** Work item **
Answer with a single number: the count of lines below that hold "docs".

** Information supplied **
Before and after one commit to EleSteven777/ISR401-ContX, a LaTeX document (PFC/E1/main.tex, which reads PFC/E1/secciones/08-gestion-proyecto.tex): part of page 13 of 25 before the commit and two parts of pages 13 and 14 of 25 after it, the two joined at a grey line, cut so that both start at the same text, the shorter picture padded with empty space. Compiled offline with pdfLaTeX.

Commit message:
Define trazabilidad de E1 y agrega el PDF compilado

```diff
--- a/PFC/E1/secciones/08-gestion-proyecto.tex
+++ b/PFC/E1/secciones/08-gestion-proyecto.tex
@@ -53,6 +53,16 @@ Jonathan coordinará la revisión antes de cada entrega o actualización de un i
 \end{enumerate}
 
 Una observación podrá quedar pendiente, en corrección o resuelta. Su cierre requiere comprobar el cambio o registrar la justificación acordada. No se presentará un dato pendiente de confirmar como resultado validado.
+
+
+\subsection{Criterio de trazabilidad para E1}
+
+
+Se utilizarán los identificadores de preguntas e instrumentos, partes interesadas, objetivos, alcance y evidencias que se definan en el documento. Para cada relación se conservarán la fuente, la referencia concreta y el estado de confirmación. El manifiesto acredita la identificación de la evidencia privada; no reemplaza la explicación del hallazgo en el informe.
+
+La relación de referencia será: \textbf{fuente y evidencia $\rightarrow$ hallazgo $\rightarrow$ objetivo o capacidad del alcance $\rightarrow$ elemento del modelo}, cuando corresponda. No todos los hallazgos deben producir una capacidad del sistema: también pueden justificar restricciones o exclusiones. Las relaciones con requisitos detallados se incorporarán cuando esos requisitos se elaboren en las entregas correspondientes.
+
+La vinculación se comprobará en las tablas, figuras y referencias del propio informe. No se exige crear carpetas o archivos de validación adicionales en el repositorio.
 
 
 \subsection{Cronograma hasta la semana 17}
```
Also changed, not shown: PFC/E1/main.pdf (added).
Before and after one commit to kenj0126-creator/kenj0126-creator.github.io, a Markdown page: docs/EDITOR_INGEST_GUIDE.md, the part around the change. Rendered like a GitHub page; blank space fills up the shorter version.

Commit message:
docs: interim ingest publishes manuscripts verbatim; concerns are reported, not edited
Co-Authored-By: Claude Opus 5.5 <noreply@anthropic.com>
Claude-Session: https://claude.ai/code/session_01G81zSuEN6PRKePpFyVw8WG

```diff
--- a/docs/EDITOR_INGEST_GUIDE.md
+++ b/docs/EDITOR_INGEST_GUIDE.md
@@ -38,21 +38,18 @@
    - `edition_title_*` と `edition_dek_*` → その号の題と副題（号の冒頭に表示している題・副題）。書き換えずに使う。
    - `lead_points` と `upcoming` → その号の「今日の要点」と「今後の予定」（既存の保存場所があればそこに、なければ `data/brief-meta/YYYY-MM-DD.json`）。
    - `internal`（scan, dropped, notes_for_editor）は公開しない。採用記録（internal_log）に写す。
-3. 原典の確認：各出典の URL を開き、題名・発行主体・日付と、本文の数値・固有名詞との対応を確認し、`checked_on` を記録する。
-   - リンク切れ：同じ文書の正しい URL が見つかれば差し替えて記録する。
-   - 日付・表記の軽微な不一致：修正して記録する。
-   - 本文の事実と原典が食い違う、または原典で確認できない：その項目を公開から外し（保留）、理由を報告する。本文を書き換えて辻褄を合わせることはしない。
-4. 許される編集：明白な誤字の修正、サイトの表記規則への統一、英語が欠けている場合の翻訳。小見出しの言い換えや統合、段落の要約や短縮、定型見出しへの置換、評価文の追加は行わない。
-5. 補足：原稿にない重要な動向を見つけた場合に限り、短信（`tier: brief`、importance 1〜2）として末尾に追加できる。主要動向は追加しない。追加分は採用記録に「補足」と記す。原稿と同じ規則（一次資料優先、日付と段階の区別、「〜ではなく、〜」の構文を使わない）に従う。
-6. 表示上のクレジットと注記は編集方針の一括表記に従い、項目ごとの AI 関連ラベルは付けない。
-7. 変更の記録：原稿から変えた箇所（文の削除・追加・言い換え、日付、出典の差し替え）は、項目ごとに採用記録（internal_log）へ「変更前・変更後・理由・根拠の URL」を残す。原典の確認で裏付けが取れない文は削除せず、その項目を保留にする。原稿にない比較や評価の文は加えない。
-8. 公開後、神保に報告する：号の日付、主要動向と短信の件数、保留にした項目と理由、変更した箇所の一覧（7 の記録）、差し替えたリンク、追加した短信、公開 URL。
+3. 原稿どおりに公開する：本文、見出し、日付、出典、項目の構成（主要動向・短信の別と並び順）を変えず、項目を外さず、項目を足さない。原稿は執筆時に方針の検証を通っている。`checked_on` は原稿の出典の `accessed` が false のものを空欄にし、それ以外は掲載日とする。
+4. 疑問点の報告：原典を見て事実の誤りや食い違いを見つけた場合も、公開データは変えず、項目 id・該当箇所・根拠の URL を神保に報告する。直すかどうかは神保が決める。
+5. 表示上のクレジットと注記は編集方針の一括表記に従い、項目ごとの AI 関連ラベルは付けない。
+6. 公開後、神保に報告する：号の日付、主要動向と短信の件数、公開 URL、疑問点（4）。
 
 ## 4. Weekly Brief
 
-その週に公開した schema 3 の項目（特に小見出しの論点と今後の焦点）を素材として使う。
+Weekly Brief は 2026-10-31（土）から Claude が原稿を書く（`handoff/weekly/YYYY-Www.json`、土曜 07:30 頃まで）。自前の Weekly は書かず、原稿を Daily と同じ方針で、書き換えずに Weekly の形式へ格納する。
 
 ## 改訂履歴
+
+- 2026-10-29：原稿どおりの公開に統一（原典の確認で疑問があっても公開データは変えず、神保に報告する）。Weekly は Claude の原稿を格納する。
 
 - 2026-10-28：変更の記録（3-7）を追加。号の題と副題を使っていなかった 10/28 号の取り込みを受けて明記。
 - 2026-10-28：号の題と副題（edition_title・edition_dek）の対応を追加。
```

** Problem solution **
4